Four female marine science educators are planning to row 5,000 kilometers across the Atlantic Ocean in a nonstop effort to raise half a million dollars for ocean conservation. 

The event was scheduled to begin on Tuesday and take from 40 to 55 days, weather dependant.  

The “Salty Science” crew, which spent the summer training in Florida, is taking part in the World’s Toughest Row-Atlantic 2023, with teams rowing without stopping and without support from San Sebastian de La Gomera in the Canary Islands to Nelson’s Dockyard in Antigua. 

“We’re feeling ready,” said Salty Science member Lauren Shea, a master’s student in the University of British Columbia Institute for the Oceans and Fisheries. “While there are a lot of nerves and buildup, we had a good time this summer training every day in Florida for two months. We have been prepping for nearly three years at this point.”  

Her crewmates are Isabelle Côté, professor of marine biology at Simon Fraser University, as well as Côté’s former doctoral student Chantale Bégin, now a professor at the University of South Florida, and Noelle Helder, Shea’s friend from undergraduate studies in Florida who is now working for the University of Alaska Fairbanks. 

“We are four women, four marine biologists, three academic generations, and we are very aware that we are acting as role models,” said Côté. “We want girls who are interested in marine biology to know that anything is possible.” 


Their personal belongings will be limited to one 40-liter dry bag, due to space. They will even be rowing on Christmas Day. 

Shea said their boat is self-righting, “so if it capsizes it will roll back over.”  

“Every team prepares to capsize at some point and you can deploy various tools to slow yourself down and decrease this risk, but really it comes down to preparing for different emergency scenarios and working together when issues occur,” she said.  

The team aims to raise $500,000 for marine science and conservation through three organizations. GreenWave is focused on sustainable seafood production. Shellback Expeditions support marine research, conservation and education in the eastern Caribbean. Bamfield Marine Science Centre plans to use its share to create a scholarship for students of underrepresented minorities to help train the next generation of marine conservationists. 
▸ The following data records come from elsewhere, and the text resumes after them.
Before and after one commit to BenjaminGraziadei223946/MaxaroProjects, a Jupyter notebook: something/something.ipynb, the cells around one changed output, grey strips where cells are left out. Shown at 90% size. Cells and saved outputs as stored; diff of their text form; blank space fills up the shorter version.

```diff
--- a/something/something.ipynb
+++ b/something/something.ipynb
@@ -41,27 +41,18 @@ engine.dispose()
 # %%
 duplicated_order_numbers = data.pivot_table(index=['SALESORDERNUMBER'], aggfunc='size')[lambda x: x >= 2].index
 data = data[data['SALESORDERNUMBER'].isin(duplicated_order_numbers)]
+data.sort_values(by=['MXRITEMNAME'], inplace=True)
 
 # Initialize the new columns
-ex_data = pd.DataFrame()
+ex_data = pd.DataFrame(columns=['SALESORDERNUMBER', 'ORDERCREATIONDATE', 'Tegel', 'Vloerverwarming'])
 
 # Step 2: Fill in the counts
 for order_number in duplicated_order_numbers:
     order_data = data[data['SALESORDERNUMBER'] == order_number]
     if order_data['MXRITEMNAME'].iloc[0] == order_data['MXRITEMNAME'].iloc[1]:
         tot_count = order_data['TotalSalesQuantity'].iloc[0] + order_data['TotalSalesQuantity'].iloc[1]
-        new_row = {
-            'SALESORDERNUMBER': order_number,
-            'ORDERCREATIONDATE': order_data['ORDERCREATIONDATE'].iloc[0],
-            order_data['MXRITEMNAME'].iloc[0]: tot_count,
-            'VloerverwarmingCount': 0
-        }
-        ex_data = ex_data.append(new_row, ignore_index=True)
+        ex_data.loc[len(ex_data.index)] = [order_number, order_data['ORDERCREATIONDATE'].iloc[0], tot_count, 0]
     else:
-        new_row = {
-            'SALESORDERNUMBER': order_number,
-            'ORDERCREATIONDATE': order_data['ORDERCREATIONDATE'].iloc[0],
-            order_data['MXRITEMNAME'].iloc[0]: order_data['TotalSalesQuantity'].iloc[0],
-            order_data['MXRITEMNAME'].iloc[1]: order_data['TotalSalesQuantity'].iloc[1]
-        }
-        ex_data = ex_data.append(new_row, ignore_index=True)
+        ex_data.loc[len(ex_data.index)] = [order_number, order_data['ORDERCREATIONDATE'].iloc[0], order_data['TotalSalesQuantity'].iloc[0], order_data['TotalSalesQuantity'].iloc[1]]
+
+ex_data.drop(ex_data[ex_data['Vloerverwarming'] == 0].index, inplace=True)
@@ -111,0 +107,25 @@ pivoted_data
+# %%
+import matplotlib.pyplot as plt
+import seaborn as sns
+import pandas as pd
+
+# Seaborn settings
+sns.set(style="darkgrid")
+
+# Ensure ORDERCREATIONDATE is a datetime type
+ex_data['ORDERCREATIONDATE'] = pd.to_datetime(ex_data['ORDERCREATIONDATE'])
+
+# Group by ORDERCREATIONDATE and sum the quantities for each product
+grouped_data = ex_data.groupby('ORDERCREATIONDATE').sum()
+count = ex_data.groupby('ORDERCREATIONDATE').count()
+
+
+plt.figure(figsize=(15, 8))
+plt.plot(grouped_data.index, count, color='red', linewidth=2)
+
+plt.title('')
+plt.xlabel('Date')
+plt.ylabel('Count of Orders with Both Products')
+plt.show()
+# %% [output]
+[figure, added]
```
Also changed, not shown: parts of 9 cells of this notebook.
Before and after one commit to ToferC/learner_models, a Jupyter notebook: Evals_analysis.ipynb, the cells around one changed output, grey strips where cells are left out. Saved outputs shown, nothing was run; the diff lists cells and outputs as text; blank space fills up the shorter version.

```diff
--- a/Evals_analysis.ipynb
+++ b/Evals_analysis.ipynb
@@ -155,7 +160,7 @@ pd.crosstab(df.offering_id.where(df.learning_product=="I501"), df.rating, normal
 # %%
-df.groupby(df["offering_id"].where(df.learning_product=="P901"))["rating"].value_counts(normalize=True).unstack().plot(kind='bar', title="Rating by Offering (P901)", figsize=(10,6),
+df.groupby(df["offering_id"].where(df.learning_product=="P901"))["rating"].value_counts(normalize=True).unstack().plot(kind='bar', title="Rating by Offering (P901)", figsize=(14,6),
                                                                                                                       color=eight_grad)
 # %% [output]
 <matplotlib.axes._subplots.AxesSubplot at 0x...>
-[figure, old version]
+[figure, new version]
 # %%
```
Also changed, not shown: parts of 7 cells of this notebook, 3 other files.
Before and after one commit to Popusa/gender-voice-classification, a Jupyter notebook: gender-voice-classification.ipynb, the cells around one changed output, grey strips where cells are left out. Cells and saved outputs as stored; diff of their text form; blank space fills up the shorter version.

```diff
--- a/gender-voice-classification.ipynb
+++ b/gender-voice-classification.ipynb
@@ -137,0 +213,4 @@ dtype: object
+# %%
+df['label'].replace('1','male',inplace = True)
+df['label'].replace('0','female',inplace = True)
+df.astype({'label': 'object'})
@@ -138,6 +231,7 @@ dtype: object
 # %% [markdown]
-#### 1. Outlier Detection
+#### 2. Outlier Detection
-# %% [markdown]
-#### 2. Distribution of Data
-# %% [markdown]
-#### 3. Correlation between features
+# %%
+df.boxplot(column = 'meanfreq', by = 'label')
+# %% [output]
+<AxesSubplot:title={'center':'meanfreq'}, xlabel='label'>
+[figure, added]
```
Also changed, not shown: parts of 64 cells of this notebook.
Follow the Salty Science team during the race via the tracking app by clicking on “Add Race” and typing “World’s Toughest Row-Atlantic 2023,” or via their Instagram account. For more information about this team, visit their website